Two years after we were told everything was good, all screens indicate recovery and a healthy body, Aunty Darna was diagnosed with Stage 4 Cancer.  Even with the odds against her, she decided to fight, and fight she did. She did treatments, she ate freshly picked sour sop, she went to great lengths to make sure she got the best treatment available. She was up and down for a while, and before our very eyes, she shrank, she became smaller, weaker, more frail as the days passed by.

It was difficult to see her after a while. It was not because of her physical and medical condition, but because it was like ripping out my own heart to see her as a shadow of the woman I admired so much I often called her Mommy. To know that the once commanding voice that could make CEO’s and Government Officials pay attention could now barely whisper was more than my heart could bear. I sat quietly at home, asked my parents to visit her, prayed and asked God to comfort her, to ease her pain, to hold her.
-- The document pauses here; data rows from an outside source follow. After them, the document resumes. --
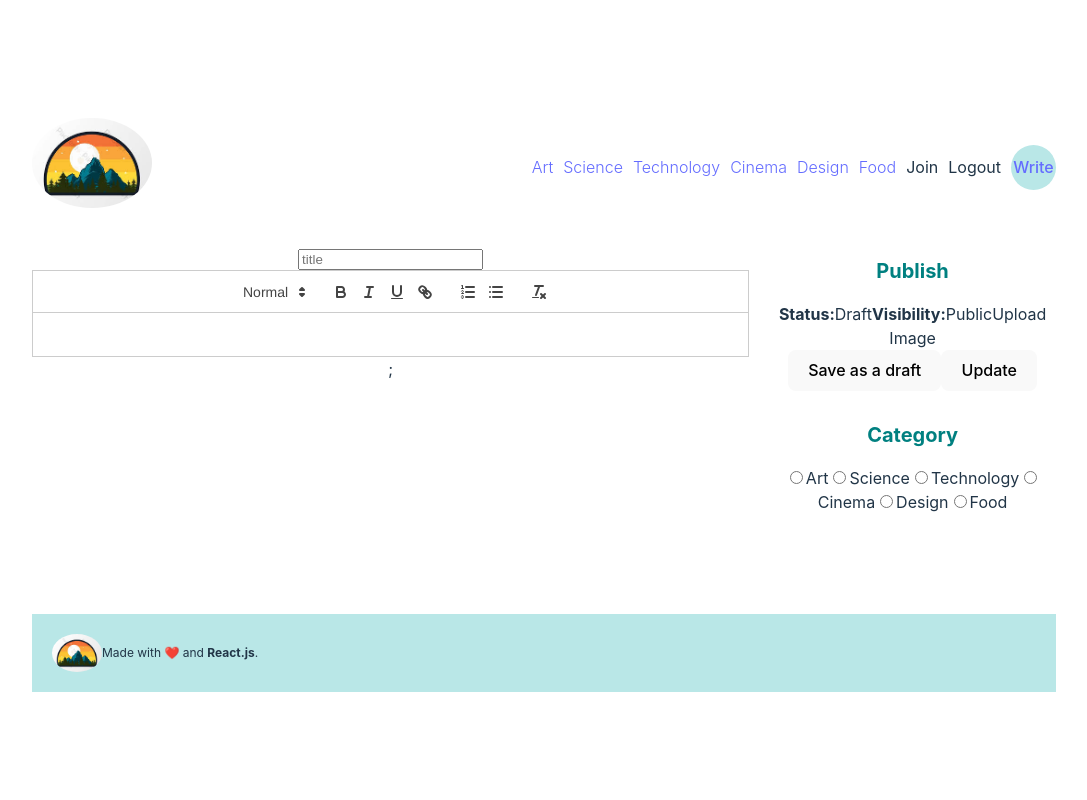
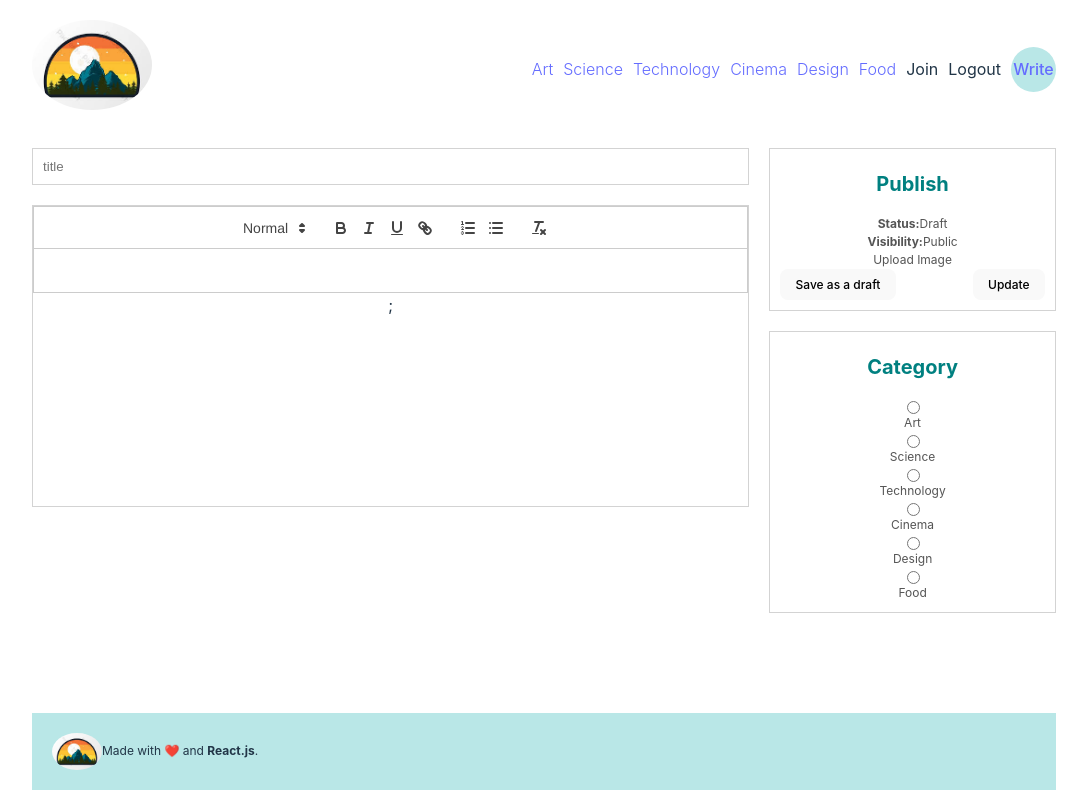
Before and after one commit to miheejb/mj-blog, a React (Vite) app: page /write in a window 1280 px wide. Shown: the whole page, without its empty margins (96-1183 px from the left). Built offline with nearby package versions, Linux system fonts and the light colour scheme.

Commit message:
more stying for write section

```diff
--- a/src/App.scss
+++ b/src/App.scss
@@ -288,13 +288,55 @@
     gap: 20px;
 
     .content{
-      flex:5
+      flex:5;
+      display:flex;
+      flex-direction: column;
+      gap:20px;
+
+      input{
+        padding: 10px;
+        border: 1px solid lightgray
+      }
+      .editorContainer{
+        height: 300px;
+        overflow:scroll;
+        border: 1px solid lightgray;
+
+        .editor{
+          height: 200%;
+          border:none;
+        }
+      }
     }
     .menu{
       flex:2;
       display:flex;
       flex-direction:column;
       gap: 20px;
+
+      .item{
+        border: 1px solid lightgray;
+        padding: 10px;
+        flex: 1;
+        display:flex;
+        flex-direction: column;
+        justify-content: space-between;
+        font-size: 12px;
+        color: #555;
+
+        h1{
+          font-size: 20px;
+        }
+        .file{
+          text-decoration: underline;
+          cursor:pointer;
+        }
+        .buttons{
+          display:flex;
+          justify-content: space-between;
+
+        }
+      }
     }
 
   }
```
The day came, she died, I went to a corner of the field and cried.

At her funeral, I sat in the back of the church and forced a stoic expression, made every effort to remain calm – I wanted to think of anything else, be anywhere else than there. It worked, right up to the burial grounds. I walked away from the funeral as the tears flowed uncontrollably and returned only after regaining composure. In that place we were all one. Broken because cancer had claimed someone we loved so much. Torn by the way cancer ravaged her being. We mourned together and apart.

Though I have friends and friends with mothers, aunts, sisters, grandmothers who have gone through this fire, these two women have shaped my view of cancer in the most intimate way I can imagine without having it myself. So when there is a 5K or walk-a-thon or a fundraiser of any sort for cancer, and I participate, I do it in honor of them.

They made it real for me, who makes it real for you?